Data for this task:
--- START ---

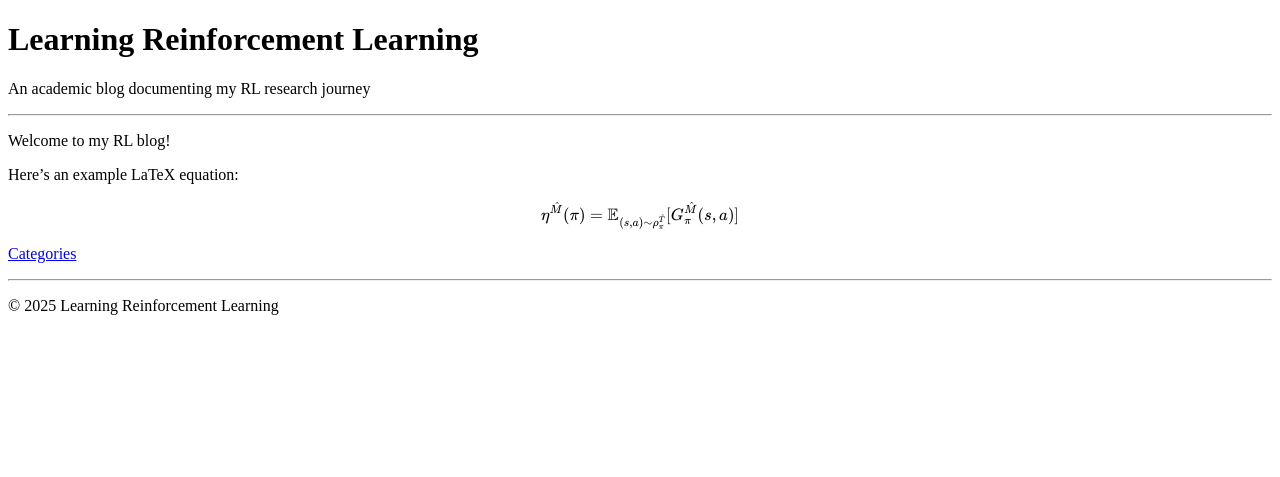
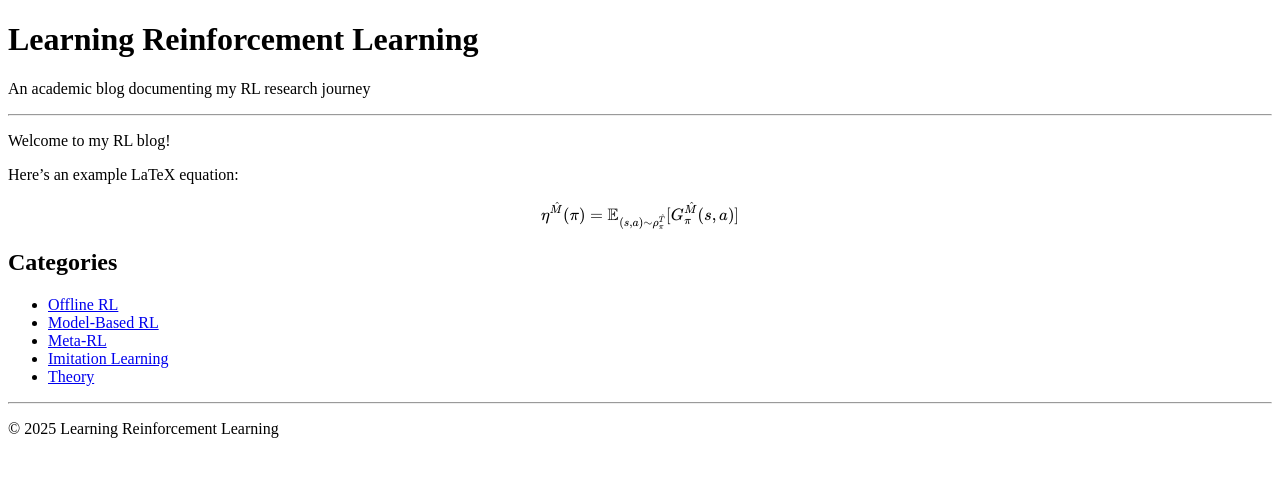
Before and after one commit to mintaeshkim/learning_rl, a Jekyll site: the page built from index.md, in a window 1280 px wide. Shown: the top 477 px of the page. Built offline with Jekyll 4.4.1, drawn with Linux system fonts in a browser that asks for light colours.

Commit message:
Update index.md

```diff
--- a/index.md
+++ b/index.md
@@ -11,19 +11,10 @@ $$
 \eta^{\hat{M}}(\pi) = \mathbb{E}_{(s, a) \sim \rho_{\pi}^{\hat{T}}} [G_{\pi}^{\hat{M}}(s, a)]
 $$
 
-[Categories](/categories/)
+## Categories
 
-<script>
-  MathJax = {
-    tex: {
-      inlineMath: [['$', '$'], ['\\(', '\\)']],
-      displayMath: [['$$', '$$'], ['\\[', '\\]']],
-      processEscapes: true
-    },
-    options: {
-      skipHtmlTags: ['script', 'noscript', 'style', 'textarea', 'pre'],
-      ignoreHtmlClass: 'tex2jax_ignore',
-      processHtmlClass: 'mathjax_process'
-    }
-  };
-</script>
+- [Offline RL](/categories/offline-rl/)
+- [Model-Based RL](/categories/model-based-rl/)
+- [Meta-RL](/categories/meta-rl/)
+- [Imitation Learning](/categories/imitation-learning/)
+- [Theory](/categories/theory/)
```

--- END ---

Exercise directions:
Across all the entries above, count each line that has the word "offline" in it, and give only the count.

Response to the exercise:
2